My goal for 2010 is to consistently and gradually increase the frequency of goalless moments that I experience. My goal is more goallessness. My challenge is to see nothing as a challenge. Where did that come from? That’s another goal altogether. Let’s see, that would mean I want to see the challenge of goallessness as not being a challenge. Hmmm. Okay, how about this one: My desire is desirelessness. Alright, this is getting ridiculous. 20 minutes ago I set out with one simple goal for 2010, and I’ve blown it already. Stop… breathe… restart… reset. Okay. I am observing. I am observing that my stomach is empty. My goal is to put food into it. Finally! A goal I can sink my teeth into!
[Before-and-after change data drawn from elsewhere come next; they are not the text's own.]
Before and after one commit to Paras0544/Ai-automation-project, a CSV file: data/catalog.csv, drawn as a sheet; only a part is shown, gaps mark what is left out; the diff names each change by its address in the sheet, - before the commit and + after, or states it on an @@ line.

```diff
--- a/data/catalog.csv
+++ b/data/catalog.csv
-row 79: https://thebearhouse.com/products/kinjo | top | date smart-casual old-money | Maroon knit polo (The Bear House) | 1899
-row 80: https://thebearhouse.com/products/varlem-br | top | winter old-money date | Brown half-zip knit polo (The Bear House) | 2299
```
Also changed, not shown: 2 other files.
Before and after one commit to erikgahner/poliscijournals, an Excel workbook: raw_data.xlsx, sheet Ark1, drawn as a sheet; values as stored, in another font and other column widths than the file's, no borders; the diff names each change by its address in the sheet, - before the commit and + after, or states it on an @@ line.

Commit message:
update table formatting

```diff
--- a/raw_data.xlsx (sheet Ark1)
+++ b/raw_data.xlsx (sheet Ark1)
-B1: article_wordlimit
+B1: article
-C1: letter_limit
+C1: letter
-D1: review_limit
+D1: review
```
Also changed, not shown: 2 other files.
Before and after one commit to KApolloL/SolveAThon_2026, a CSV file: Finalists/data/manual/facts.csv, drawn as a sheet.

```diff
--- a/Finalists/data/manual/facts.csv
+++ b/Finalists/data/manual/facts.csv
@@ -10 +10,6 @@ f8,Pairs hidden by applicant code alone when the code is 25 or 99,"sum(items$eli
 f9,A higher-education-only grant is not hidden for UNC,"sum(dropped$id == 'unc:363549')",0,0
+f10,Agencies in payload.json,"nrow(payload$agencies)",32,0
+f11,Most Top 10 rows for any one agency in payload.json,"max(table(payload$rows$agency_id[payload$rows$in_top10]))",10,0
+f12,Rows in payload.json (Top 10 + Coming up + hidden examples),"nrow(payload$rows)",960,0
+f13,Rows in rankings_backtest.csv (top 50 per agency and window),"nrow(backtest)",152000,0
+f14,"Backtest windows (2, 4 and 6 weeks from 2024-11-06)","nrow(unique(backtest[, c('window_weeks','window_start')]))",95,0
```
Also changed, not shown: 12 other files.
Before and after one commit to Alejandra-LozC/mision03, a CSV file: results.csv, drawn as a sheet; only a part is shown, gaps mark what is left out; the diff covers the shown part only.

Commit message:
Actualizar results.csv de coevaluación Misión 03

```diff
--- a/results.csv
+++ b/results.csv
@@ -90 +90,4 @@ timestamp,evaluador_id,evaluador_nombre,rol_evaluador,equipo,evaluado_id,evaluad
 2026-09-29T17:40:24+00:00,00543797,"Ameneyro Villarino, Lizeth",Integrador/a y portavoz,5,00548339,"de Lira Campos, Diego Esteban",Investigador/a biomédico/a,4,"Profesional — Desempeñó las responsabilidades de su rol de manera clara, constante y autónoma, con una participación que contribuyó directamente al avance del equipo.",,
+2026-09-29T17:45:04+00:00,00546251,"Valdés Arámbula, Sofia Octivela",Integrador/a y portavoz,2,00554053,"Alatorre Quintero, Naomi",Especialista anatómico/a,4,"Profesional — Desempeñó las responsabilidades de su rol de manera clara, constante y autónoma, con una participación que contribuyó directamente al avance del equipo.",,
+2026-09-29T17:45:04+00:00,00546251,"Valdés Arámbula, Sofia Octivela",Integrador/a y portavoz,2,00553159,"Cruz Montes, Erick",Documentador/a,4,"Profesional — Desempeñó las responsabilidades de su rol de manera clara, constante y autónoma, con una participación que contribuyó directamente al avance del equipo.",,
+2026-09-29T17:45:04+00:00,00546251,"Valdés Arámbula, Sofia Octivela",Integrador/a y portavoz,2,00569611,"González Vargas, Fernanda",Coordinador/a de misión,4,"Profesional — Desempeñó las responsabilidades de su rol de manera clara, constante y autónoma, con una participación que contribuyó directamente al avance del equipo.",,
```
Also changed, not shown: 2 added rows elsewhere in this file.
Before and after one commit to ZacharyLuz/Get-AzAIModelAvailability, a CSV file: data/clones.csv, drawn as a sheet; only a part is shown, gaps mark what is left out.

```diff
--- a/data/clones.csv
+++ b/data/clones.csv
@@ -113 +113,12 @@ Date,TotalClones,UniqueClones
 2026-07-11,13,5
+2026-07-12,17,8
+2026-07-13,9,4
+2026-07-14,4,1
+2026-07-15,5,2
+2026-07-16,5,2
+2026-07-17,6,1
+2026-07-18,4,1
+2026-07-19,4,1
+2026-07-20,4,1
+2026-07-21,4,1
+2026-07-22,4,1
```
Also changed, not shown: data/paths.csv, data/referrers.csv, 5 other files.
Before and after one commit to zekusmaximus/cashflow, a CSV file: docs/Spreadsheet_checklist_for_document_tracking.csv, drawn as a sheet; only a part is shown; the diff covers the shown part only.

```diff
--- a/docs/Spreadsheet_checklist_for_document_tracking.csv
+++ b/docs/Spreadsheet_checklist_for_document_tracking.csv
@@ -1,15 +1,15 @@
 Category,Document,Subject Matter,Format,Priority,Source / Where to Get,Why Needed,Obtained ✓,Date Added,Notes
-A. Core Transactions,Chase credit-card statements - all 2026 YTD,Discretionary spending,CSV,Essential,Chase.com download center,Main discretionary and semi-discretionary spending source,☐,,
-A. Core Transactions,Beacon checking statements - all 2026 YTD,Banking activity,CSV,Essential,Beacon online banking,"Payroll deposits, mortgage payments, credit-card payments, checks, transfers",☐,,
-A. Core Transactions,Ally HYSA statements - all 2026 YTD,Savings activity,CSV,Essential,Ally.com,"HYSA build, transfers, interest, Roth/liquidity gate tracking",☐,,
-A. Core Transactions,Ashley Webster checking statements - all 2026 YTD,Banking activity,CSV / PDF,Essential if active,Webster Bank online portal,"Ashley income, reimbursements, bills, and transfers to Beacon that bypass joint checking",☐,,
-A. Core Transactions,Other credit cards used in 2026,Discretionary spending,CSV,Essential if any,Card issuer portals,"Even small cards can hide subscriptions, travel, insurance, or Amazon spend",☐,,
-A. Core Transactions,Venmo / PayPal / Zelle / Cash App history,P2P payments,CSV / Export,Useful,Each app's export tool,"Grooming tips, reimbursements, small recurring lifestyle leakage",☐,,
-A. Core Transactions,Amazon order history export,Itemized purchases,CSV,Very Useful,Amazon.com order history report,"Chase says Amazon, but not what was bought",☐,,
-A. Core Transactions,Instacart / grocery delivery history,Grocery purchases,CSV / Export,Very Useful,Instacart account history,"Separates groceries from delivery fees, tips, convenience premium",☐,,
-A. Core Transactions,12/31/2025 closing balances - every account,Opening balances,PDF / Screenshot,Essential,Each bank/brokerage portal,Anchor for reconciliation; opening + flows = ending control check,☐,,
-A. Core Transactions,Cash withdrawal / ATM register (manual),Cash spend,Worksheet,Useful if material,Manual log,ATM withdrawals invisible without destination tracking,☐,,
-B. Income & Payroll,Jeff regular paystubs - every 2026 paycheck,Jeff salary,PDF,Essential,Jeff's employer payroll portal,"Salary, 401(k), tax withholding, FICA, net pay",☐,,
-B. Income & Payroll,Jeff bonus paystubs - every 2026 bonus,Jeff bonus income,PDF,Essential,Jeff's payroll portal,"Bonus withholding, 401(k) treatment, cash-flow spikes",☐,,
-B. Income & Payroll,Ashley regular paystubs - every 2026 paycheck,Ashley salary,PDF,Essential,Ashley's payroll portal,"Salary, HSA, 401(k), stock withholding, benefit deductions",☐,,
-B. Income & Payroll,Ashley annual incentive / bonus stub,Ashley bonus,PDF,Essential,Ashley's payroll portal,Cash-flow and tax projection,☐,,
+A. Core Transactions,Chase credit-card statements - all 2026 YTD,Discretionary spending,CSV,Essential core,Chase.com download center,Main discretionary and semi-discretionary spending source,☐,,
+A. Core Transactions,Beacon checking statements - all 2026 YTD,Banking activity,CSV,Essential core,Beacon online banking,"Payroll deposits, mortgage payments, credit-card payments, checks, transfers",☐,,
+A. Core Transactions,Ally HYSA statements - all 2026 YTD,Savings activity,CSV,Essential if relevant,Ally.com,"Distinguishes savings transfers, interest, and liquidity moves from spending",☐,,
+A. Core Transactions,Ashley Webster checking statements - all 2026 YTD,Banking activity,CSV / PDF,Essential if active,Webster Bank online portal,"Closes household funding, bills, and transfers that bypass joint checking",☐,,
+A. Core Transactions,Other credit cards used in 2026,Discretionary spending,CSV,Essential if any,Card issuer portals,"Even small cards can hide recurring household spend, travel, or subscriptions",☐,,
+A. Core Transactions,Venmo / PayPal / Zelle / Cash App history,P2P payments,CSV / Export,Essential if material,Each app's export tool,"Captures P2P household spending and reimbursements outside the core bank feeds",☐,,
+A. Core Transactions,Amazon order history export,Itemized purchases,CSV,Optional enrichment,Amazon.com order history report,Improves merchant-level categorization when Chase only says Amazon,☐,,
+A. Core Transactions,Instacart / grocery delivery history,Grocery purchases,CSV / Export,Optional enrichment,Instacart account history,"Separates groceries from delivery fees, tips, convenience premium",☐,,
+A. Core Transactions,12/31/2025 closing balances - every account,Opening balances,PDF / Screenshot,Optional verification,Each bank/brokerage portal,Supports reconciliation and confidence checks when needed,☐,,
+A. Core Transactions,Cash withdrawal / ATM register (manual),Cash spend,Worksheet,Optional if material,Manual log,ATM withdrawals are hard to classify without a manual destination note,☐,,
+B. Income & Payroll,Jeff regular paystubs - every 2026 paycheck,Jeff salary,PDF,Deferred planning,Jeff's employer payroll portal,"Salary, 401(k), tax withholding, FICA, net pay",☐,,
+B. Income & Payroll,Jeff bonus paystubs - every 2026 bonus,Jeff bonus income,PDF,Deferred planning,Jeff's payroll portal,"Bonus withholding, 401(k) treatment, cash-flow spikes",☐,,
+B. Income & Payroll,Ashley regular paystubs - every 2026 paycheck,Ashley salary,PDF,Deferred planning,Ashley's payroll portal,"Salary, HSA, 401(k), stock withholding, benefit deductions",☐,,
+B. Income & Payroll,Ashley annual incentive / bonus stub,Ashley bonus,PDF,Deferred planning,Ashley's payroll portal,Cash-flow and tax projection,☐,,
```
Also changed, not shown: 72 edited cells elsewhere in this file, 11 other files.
Bye!

 

26 Comments

  • Alan Bostick Posted January 1, 2010 9:58 am

    How about setting the bar a little lower, aiming for a goal of simply being aware whenever you set yourself a goal, saying to yourself, “Hmmm, that’s a goal,” and in so taking note, letting go of it?

  • weau Posted January 1, 2010 10:09 am

    The kitchen is open.

  • Rich Grunenwald Posted January 1, 2010 10:32 am

    A friend of mine is in a band named “Last Chance at Failure”. They made up their name based on the premise that if they weren’t successful this time around, they would give up.

    For some reason, this post made me think of it.

  • Piotr Posted January 1, 2010 12:13 pm

    Humans cannot live goalless lives – the concept of not setting any goals is actually a goal in itself… see how it works? 🙂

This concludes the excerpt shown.